Illuminated People brings together the many diverse licks, tones and shades of sound that Islet have crafted and familiarised themselves with in their first two years of active existence and distributes it across a much more stable and uniform, debut full-length record. The extra room and space means that the ‘secondary’ tracks on the album, far from being filler, reveal glimmers of a more tender and mellowed ambience; it is an altogether more considered record, and a valuable extension to the band’s vibrant repertoire.
Their music has always been an orchestration of various pulling forces, of sharp and antagonistic sounds that are brutish, explicit and stark. Illuminated People delivers this in a much more rounded but still very cathartic and theatrical manner. The female vocalist (Whose name is characteristically elusive from any amount of tireless search engine trawling) delicately sings of ‘a life of scrimmage and strife, a tiresome fight, a challenge of might’ in ‘A Warrior Who Longs to Grow Herbs’. This sense of solemn despair is something that takes a more overarching presence in the album and adds a new dimension and level of depth to the band’s sound.

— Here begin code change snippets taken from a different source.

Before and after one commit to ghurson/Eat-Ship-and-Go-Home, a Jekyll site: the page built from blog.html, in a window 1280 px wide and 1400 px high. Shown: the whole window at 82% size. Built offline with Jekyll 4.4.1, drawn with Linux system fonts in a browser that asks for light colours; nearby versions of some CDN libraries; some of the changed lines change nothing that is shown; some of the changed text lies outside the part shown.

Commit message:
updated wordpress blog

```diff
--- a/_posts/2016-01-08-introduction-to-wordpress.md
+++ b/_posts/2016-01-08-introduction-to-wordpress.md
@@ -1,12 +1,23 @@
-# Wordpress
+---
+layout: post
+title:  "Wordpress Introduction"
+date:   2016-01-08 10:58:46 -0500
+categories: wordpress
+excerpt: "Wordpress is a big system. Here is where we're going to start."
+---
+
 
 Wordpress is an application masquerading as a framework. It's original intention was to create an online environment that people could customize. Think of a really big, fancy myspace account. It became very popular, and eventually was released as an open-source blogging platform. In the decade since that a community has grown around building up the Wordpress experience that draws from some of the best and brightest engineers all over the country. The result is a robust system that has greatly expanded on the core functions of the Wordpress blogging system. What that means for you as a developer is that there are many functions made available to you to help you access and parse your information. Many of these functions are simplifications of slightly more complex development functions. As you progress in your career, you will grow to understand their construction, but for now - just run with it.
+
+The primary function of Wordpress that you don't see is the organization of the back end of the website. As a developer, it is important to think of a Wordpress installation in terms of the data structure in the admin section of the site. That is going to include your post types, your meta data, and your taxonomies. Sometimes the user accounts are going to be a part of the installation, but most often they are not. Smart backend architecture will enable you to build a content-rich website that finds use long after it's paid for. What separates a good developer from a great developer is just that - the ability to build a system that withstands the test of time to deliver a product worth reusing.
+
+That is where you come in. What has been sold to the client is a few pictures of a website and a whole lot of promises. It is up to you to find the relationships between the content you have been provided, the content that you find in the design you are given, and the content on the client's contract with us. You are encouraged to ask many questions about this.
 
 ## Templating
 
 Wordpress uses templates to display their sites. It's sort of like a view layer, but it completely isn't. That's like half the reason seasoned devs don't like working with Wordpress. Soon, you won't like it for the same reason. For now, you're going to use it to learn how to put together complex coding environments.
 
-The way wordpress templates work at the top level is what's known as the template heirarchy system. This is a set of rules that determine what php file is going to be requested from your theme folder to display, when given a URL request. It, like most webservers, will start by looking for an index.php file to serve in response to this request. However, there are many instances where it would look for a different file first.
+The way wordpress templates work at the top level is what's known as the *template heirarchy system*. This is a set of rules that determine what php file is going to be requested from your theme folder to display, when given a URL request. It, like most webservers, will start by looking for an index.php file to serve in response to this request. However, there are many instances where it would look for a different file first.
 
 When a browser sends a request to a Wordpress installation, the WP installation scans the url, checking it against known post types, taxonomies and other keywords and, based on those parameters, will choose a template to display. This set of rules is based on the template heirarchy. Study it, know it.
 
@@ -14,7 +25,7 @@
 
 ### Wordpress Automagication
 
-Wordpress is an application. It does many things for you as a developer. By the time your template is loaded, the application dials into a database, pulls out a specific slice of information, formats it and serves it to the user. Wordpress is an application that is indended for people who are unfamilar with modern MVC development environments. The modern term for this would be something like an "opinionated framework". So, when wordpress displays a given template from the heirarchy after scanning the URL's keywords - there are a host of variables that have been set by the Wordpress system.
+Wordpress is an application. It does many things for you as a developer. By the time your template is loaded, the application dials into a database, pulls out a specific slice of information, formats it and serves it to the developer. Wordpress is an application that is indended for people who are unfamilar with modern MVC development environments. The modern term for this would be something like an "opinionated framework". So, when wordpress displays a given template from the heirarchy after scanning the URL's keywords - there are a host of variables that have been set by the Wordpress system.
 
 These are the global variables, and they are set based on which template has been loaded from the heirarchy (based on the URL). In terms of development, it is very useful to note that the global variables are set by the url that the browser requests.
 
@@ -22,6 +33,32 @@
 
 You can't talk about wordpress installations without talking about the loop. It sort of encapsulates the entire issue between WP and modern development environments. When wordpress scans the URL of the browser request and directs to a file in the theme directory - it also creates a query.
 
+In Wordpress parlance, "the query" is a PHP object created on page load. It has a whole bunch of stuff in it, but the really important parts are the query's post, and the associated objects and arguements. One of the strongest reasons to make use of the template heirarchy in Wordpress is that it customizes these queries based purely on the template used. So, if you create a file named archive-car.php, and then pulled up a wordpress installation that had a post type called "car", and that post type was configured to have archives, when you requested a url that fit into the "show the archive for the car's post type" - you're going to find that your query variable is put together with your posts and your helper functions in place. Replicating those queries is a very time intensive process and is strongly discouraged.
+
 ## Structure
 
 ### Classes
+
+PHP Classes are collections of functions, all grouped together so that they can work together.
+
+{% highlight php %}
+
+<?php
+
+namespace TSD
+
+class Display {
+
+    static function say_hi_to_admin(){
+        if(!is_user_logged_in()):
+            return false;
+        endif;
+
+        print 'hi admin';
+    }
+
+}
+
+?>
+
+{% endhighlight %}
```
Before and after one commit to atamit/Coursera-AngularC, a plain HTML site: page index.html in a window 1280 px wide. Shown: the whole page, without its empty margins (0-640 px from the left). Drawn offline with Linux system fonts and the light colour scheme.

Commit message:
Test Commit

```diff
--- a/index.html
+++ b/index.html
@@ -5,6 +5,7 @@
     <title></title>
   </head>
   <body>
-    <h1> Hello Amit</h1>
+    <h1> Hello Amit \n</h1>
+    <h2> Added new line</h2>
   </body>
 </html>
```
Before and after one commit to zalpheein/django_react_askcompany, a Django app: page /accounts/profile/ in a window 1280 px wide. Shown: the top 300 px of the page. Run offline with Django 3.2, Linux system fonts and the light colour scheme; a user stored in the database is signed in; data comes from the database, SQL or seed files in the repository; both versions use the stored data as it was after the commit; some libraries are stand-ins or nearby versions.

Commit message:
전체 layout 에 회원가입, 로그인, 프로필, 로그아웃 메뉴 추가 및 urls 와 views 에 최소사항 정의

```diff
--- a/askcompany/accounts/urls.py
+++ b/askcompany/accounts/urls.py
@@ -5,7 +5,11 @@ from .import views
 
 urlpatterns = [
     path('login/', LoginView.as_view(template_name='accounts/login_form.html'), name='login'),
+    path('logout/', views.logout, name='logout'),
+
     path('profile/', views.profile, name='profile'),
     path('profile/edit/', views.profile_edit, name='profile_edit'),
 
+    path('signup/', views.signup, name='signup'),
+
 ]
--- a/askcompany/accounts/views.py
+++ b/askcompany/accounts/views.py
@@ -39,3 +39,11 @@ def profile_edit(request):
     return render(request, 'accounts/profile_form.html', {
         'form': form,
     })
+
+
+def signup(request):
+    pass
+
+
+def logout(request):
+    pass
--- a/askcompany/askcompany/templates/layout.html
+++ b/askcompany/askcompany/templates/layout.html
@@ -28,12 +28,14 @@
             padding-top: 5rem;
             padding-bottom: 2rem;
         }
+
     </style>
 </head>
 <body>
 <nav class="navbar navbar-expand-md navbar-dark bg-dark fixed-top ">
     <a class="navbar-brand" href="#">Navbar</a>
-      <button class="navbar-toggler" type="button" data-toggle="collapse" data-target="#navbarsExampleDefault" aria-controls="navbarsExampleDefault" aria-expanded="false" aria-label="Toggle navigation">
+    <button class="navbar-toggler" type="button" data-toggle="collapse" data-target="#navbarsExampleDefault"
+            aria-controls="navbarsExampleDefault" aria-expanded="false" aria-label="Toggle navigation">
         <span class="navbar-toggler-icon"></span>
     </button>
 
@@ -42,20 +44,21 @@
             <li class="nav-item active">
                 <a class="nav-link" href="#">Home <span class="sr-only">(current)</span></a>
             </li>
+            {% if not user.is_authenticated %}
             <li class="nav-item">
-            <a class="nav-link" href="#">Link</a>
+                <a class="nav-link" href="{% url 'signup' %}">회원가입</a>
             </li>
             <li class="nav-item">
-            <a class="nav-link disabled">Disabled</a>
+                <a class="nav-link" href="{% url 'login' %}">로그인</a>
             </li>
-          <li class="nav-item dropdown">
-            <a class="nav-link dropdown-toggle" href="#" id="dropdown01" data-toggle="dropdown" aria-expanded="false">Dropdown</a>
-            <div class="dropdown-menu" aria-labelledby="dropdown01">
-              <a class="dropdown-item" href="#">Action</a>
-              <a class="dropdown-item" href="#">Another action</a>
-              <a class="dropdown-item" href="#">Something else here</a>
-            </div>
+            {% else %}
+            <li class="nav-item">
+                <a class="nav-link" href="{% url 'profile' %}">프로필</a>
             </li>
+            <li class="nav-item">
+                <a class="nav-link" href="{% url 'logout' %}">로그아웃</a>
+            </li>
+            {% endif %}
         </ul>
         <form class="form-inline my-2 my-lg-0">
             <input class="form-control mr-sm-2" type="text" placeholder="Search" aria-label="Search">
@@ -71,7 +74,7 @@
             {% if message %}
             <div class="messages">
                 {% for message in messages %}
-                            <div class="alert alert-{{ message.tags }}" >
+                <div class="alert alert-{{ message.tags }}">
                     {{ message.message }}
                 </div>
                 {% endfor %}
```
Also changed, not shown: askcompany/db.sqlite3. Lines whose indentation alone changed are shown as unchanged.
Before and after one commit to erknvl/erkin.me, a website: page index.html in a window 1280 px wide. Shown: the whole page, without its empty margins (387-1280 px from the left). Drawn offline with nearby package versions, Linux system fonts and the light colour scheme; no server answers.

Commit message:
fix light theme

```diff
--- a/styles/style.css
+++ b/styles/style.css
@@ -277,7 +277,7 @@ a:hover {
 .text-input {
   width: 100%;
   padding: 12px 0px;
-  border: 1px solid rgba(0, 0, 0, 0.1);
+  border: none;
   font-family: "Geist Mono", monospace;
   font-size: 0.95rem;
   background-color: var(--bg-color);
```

The opening track ‘Libra Man’ demonstrates early on that Islet have retained the integration of very self-consciously artificial and synthesised electronic sounds with delicate and organic vocal harmonies, a fusion that has formed the basis of their unique appeal. ‘We Bow’ is one of the more noticeably melancholic tracks on the record, and with this possesses a more minimalist and conventional approach to instrumentation, certainly compared to what you might usually expect from their work. However, the pace and intonation of the prosaic address, with its listing effect, isn’t something quite so new, even if its mellow and reflective aesthetic is.
Perhaps the most contentious area of discussion is whether fans of the band will feel that in appropriating their sound for a longer length record, Islet have overlooked the sharpness and brutality of their appeal, and made this album far too comfortable to bear the same impression on its audience as previous work. All in all though, the songs are still constructed with a fragmented feel; it is still haphazard, alienating, and intriguing all in the same measure. With this, Islet have, in my humble opinion, done a rather good job at expanding and broadening their musical landscape to something that is more considered, more precise, and in many ways, more thought provoking.